President Barack Obama fired up the bully pulpit Friday, waging an all-hands-on-deck media campaign on Congressional Republicans to urge them to compromise on a debt deal.
Following up his Monday telephonic call to arms that overwhelmed the House switchboards and caused several Congressional websites to crash, Obama once again urged Americans to contact their Members of Congress.
“On Monday night I asked the American people to make their voice heard in this debate, and the response was overwhelming,” Obama said at an 11 a.m. press conference. “So please, to all the American people, keep it up. If you want to see a bipartisan compromise, a bill that can pass both houses of Congress and that I can sign, let your Members of Congress know. Make a phone call, send an email, tweet. Keep the pressure on Washington and we can get past this.”
About 20 minutes later, the House switchboard was nearing capacity, according to the Office of the Chief Administrative Officer.
“Due to the high volume of external calls, House telephone circuits serving 202-225-XXXX phone numbers are near capacity resulting in outside callers occasionally getting busy signals. Outbound calls are unaffected,” the CAO said in an email to staff. “During this time offices may wish to provide district office staff and key contacts with an alternate 202-226-XXXX extension, if available, until call volumes subside.”
Though he did not yet have the official figures, CAO Communications Director Dan Weiser said the call volume was noticeably higher.
“We have an uptick in calls that we’re receiving ever since the president spoke,” he said. “It’s not hugely much higher, but it’s higher than normal.”
The White House also began inciting Twitter users to tweet at Republicans. Obama’s campaign Twitter account, @BarackObama, began listing the accounts of Republicans alphabetically by state and imploring followers to contact them.
“Voters in Alabama: Tweet your Republican representative and ask them to support a bipartisan solution to the deficit crisis,” read one message.

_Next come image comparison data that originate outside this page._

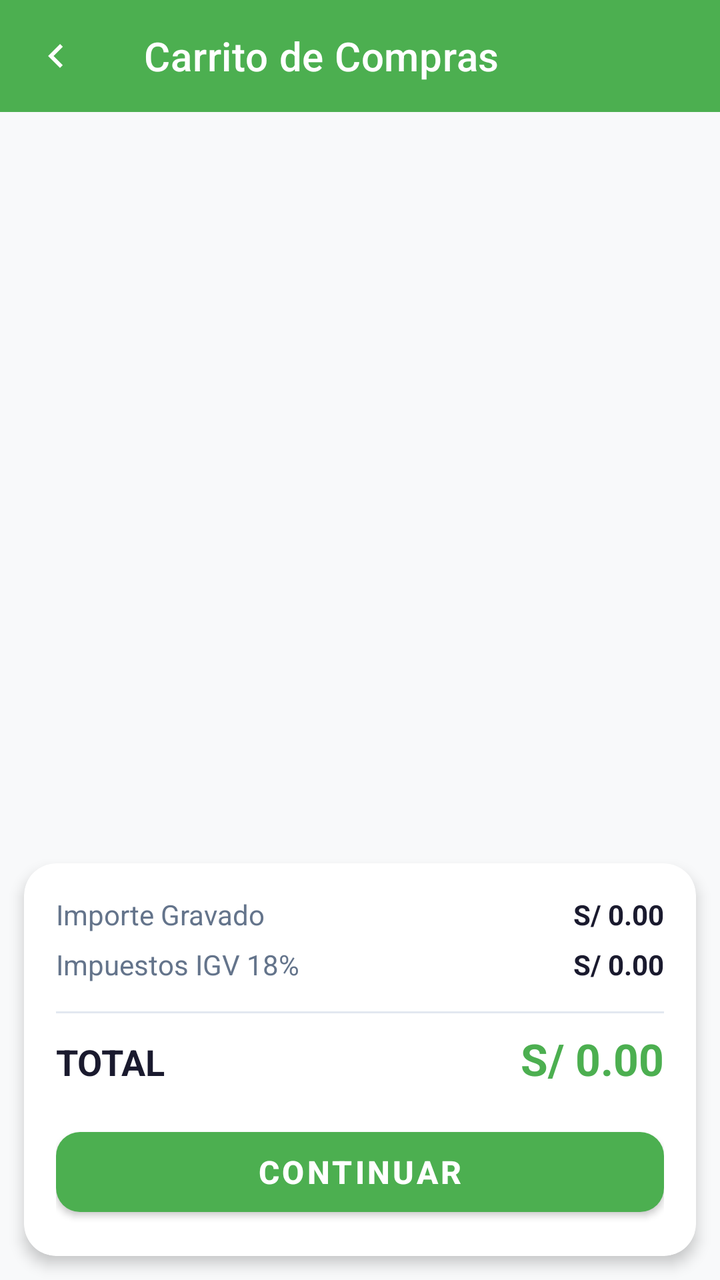
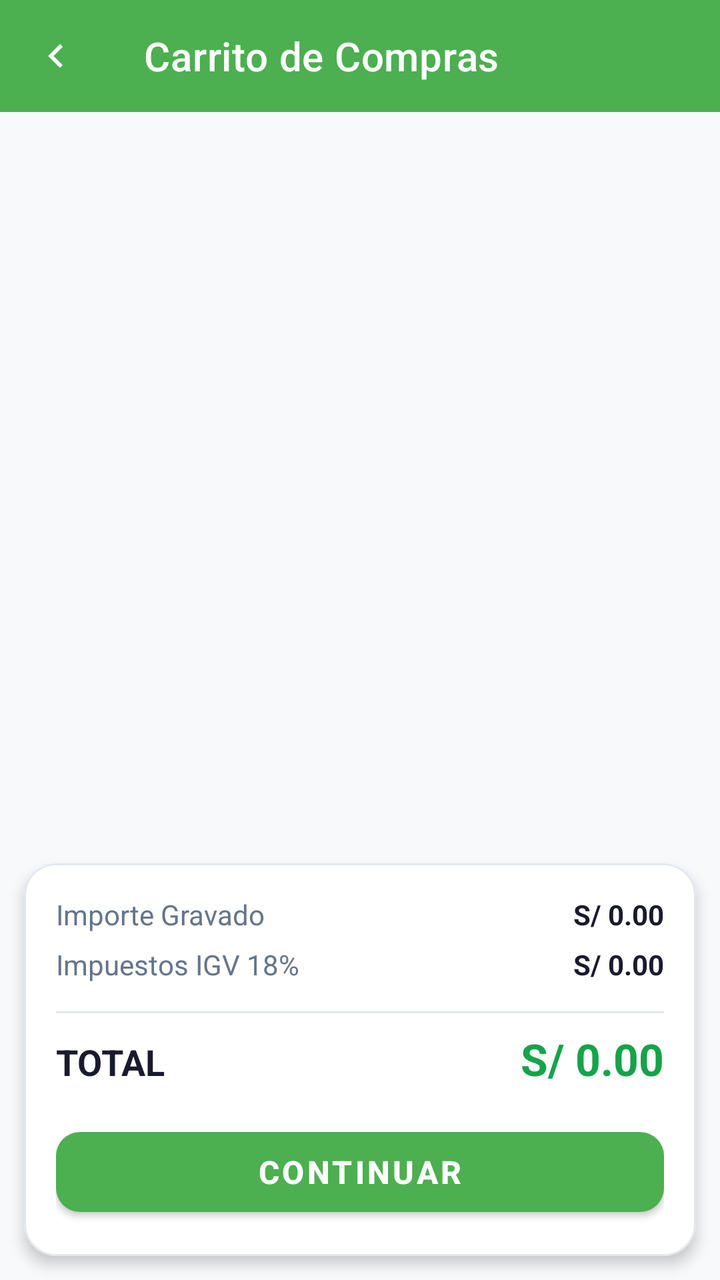

An Android layout rendered at two revisions. The XML below is the earlier revision; the diff shows what the commit changed to produce the second picture.
<!-- AndroidManifest.xml: application theme Theme.MiniMarketApp -->
<!-- res/layout/activity_carrito.xml -->
<?xml version="1.0" encoding="utf-8"?>
<LinearLayout
    xmlns:android="http://schemas.android.com/apk/res/android"
    xmlns:app="http://schemas.android.com/apk/res-auto"
    android:layout_width="match_parent"
    android:layout_height="match_parent"
    android:orientation="vertical"
    android:background="#F8F9FA">

    
    <com.google.android.material.appbar.MaterialToolbar
        android:id="@+id/toolbar"
        android:layout_width="match_parent"
        android:layout_height="?attr/actionBarSize"
        android:background="#4CAF50"
        app:navigationIcon="@drawable/icono_regresar_pantalla"
        app:navigationIconTint="#FFFFFF"
        app:title="Carrito de Compras"
        app:titleTextColor="#FFFFFF"/>

    
    <androidx.recyclerview.widget.RecyclerView
        android:id="@+id/rvCarrito"
        android:layout_width="match_parent"
        android:layout_height="0dp"
        android:layout_weight="1"
        android:padding="12dp"
        app:layoutManager="androidx.recyclerview.widget.LinearLayoutManager"/>

    
    <com.google.android.material.card.MaterialCardView
        android:layout_width="match_parent"
        android:layout_height="wrap_content"
        android:layout_margin="12dp"
        app:cardCornerRadius="16dp"
        app:cardElevation="4dp"
        app:cardBackgroundColor="#FFFFFF">

        <LinearLayout
            android:layout_width="match_parent"
            android:layout_height="wrap_content"
            android:orientation="vertical"
            android:padding="16dp">

            <LinearLayout
                android:layout_width="match_parent"
                android:layout_height="wrap_content"
                android:orientation="horizontal"
                android:layout_marginBottom="6dp">
                <TextView
                    android:layout_width="0dp"
                    android:layout_height="wrap_content"
                    android:layout_weight="1"
                    android:text="Importe Gravado"
                    android:textColor="#64748B"
                    android:textSize="14sp"/>
                <TextView
                    android:id="@+id/tvSubtotal"
                    android:layout_width="wrap_content"
                    android:layout_height="wrap_content"
                    android:text="S/ 0.00"
                    android:textColor="#1A1A2E"
                    android:textSize="14sp"
                    android:textStyle="bold"/>
            </LinearLayout>

            <LinearLayout
                android:layout_width="match_parent"
                android:layout_height="wrap_content"
                android:orientation="horizontal"
                android:layout_marginBottom="6dp">
                <TextView
                    android:layout_width="0dp"
                    android:layout_height="wrap_content"
                    android:layout_weight="1"
                    android:text="Impuestos IGV 18%"
                    android:textColor="#64748B"
                    android:textSize="14sp"/>
                <TextView
                    android:id="@+id/tvIgv"
                    android:layout_width="wrap_content"
                    android:layout_height="wrap_content"
                    android:text="S/ 0.00"
                    android:textColor="#1A1A2E"
                    android:textSize="14sp"
                    android:textStyle="bold"/>
            </LinearLayout>

            <View
                android:layout_width="match_parent"
                android:layout_height="1dp"
                android:background="#E2E8F0"
                android:layout_marginVertical="8dp"/>

            <LinearLayout
                android:layout_width="match_parent"
                android:layout_height="wrap_content"
                android:orientation="horizontal"
                android:layout_marginBottom="16dp">
                <TextView
                    android:layout_width="0dp"
                    android:layout_height="wrap_content"
                    android:layout_weight="1"
                    android:text="TOTAL"
                    android:textColor="#1A1A2E"
                    android:textSize="18sp"
                    android:textStyle="bold"/>
                <TextView
                    android:id="@+id/tvTotal"
                    android:layout_width="wrap_content"
                    android:layout_height="wrap_content"
                    android:text="S/ 0.00"
                    android:textColor="#4CAF50"
                    android:textSize="22sp"
                    android:textStyle="bold"/>
            </LinearLayout>

            
            <com.google.android.material.button.MaterialButton
                android:id="@+id/btnContinuar"
                android:layout_width="match_parent"
                android:layout_height="52dp"
                android:text="CONTINUAR"
                android:textSize="16sp"
                android:textStyle="bold"
                app:backgroundTint="#4CAF50"
                android:textColor="#FFFFFF"
                app:cornerRadius="12dp"/>

        </LinearLayout>

    </com.google.android.material.card.MaterialCardView>

</LinearLayout>
<!-- resources referenced by this layout -->
<resources>
  <!-- drawable icono_regresar_pantalla (drawable) -->
  <vector xmlns:android="http://schemas.android.com/apk/res/android" android:autoMirrored="true" android:height="24dp" android:tint="#000000" android:viewportHeight="24" android:viewportWidth="24" android:width="24dp">
        
      <path android:fillColor="@android:color/white" android:pathData="M15.41,16.59L10.83,12l4.58,-4.59L14,6l-6,6 6,6 1.41,-1.41z"/>
      
  </vector>
  <style name="Theme.MiniMarketApp" parent="Theme.MaterialComponents.Light.NoActionBar">
          <item name="colorPrimary">#4CAF50</item>
          <item name="colorPrimaryVariant">#388E3C</item>
          <item name="colorSecondary">#FFC107</item>
          <item name="colorOnPrimary">#FFFFFF</item>
          <item name="colorOnSecondary">#1A1A2E</item>
      </style>
</resources>

<!-- the commit's change to res/layout/activity_carrito.xml (unified diff, before → after) -->
@@ -5,18 +5,18 @@
     android:layout_width="match_parent"
     android:layout_height="match_parent"
     android:orientation="vertical"
-    android:background="#F8F9FA">
+    android:background="@color/fondo_general">
 
     
     <com.google.android.material.appbar.MaterialToolbar
         android:id="@+id/toolbar"
         android:layout_width="match_parent"
         android:layout_height="?attr/actionBarSize"
-        android:background="#4CAF50"
+        android:background="@color/verde_nav"
         app:navigationIcon="@drawable/icono_regresar_pantalla"
-        app:navigationIconTint="#FFFFFF"
+        app:navigationIconTint="@color/texto_sobre_verde"
         app:title="Carrito de Compras"
-        app:titleTextColor="#FFFFFF"/>
+        app:titleTextColor="@color/texto_sobre_verde"/>
 
     
     <androidx.recyclerview.widget.RecyclerView
@@ -34,7 +34,7 @@
         android:layout_margin="12dp"
         app:cardCornerRadius="16dp"
         app:cardElevation="4dp"
-        app:cardBackgroundColor="#FFFFFF">
+        app:cardBackgroundColor="@color/fondo_card">
 
         <LinearLayout
             android:layout_width="match_parent"
@@ -52,14 +52,14 @@
                     android:layout_height="wrap_content"
                     android:layout_weight="1"
                     android:text="Importe Gravado"
-                    android:textColor="#64748B"
+                    android:textColor="@color/texto_secundario"
                     android:textSize="14sp"/>
                 <TextView
                     android:id="@+id/tvSubtotal"
                     android:layout_width="wrap_content"
                     android:layout_height="wrap_content"
                     android:text="S/ 0.00"
-                    android:textColor="#1A1A2E"
+                    android:textColor="@color/texto_principal"
                     android:textSize="14sp"
                     android:textStyle="bold"/>
             </LinearLayout>
@@ -74,14 +74,14 @@
                     android:layout_height="wrap_content"
                     android:layout_weight="1"
                     android:text="Impuestos IGV 18%"
-                    android:textColor="#64748B"
+                    android:textColor="@color/texto_secundario"
                     android:textSize="14sp"/>
                 <TextView
                     android:id="@+id/tvIgv"
                     android:layout_width="wrap_content"
                     android:layout_height="wrap_content"
                     android:text="S/ 0.00"
-                    android:textColor="#1A1A2E"
+                    android:textColor="@color/texto_principal"
                     android:textSize="14sp"
                     android:textStyle="bold"/>
             </LinearLayout>
@@ -89,7 +89,7 @@
             <View
                 android:layout_width="match_parent"
                 android:layout_height="1dp"
-                android:background="#E2E8F0"
+                android:background="@color/borde_card"
                 android:layout_marginVertical="8dp"/>
 
             <LinearLayout
@@ -102,7 +102,7 @@
                     android:layout_height="wrap_content"
                     android:layout_weight="1"
                     android:text="TOTAL"
-                    android:textColor="#1A1A2E"
+                    android:textColor="@color/texto_principal"
                     android:textSize="18sp"
                     android:textStyle="bold"/>
                 <TextView
@@ -110,7 +110,7 @@
                     android:layout_width="wrap_content"
                     android:layout_height="wrap_content"
                     android:text="S/ 0.00"
-                    android:textColor="#4CAF50"
+                    android:textColor="@color/verde_ganancia"
                     android:textSize="22sp"
                     android:textStyle="bold"/>
             </LinearLayout>
@@ -123,8 +123,8 @@
                 android:text="CONTINUAR"
                 android:textSize="16sp"
                 android:textStyle="bold"
-                app:backgroundTint="#4CAF50"
-                android:textColor="#FFFFFF"
+                app:backgroundTint="@color/verde_nav"
+                android:textColor="@color/texto_sobre_verde"
                 app:cornerRadius="12dp"/>
 
         </LinearLayout>
<!-- resource entries referenced after the edit -->
@@ -1,17 +1,51 @@
 <!-- resources referenced by this layout -->
 <resources>
+  <color name="borde_card">#E2E8F0</color>
+  <color name="fondo_card">#FFFFFF</color>
+  <color name="fondo_general">#F8F9FA</color>
+  <color name="texto_principal">#1A1A2E</color>
+  <color name="texto_secundario">#64748B</color>
+  <color name="texto_sobre_verde">#FFFFFF</color>
+  <color name="verde_ganancia">#16A34A</color>
+  <color name="verde_nav">#4CAF50</color>
   <!-- drawable icono_regresar_pantalla (drawable) -->
   <vector xmlns:android="http://schemas.android.com/apk/res/android" android:autoMirrored="true" android:height="24dp" android:tint="#000000" android:viewportHeight="24" android:viewportWidth="24" android:width="24dp">
         
       <path android:fillColor="@android:color/white" android:pathData="M15.41,16.59L10.83,12l4.58,-4.59L14,6l-6,6 6,6 1.41,-1.41z"/>
       
   </vector>
-  <style name="Theme.MiniMarketApp" parent="Theme.MaterialComponents.Light.NoActionBar">
-          <item name="colorPrimary">#4CAF50</item>
+  <style name="Theme.MiniMarketApp" parent="Theme.MaterialComponents.DayNight.NoActionBar">
+  
+          
+          <item name="colorPrimary">@color/verde_nav</item>
           <item name="colorPrimaryVariant">#388E3C</item>
-          <item name="colorSecondary">#FFC107</item>
-          <item name="colorOnPrimary">#FFFFFF</item>
-          <item name="colorOnSecondary">#1A1A2E</item>
+          <item name="colorSecondary">@color/amarillo_accion</item>
+          <item name="colorOnPrimary">@color/texto_sobre_verde</item>
+          <item name="colorOnSecondary">@color/texto_sobre_amarillo</item>
+  
+          
+          <item name="android:windowBackground">@color/fondo_general</item>
+          <item name="android:colorBackground">@color/fondo_general</item>
+  
+          
+          <item name="android:textColorPrimary">@color/texto_principal</item>
+          <item name="android:textColorSecondary">@color/texto_secundario</item>
+          <item name="android:textColorHint">@color/texto_hint</item>
+  
+          
+          <item name="boxStrokeColor">@color/amarillo_accion</item>
+          <item name="hintTextColor">@color/amarillo_accion</item>
+  
+          
+          <item name="materialCardViewStyle">@style/Widget.App.CardView</item>
+      </style>
+  <color name="amarillo_accion">#FFC107</color>
+  <color name="texto_sobre_amarillo">#1A1A2E</color>
+  <color name="texto_hint">#94A3B8</color>
+  <style name="Widget.App.CardView" parent="Widget.MaterialComponents.CardView">
+          <item name="cardBackgroundColor">@color/fondo_card</item>
+          <item name="strokeColor">@color/borde_card</item>
+          <item name="strokeWidth">1dp</item>
       </style>
 </resources>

James Jones, communications director for DC Vote, tapes a "DC Constituents Service Day" sign on the wall as he stands with other DC residents outside of Rep. Andy Harris's office on Capitol Hill to protest Harris' actions against D.C.'s marijuana laws on Thursday, July 24, 2014. DC Vote encouraged DC residents to bring their complaints about city services to the Maryland congressman.